Texas Parks and Wildlife white-tailed deer program leader Alan Cain says that while extreme drought conditions have created tough times for antler and carcass growth, the upcoming deer season should deliver good harvest numbers. and opportunities.

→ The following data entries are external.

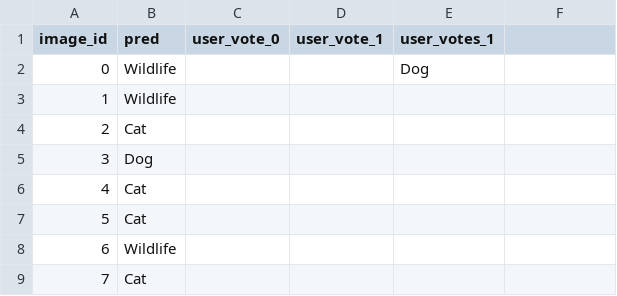
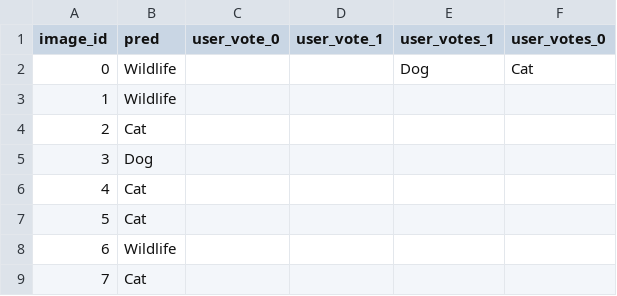
Before and after one commit to willpoulett/animal_faces_tool, a CSV file: test_data.csv, drawn as a sheet; only a part is shown; the diff names each change by its address in the sheet, - before the commit and + after, or states it on an @@ line.

Commit message:
update vote

```diff
--- a/test_data.csv
+++ b/test_data.csv
-F1: (empty)
+F1: user_votes_0
-F2 (user_votes_0): (empty)
+F2 (user_votes_0): Cat
```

The drought has affected deer quality, thanks to a lack of vegetation during the summer, and wildlife biologist Josh Sears says that while this season should be a good one for meat hunters, trophy hunters are likely to feel disappointed. “While deer numbers have increased thanks to healthy recruitment of young in recent years, the 2022 drought has caused significant antler problems,” Sears said.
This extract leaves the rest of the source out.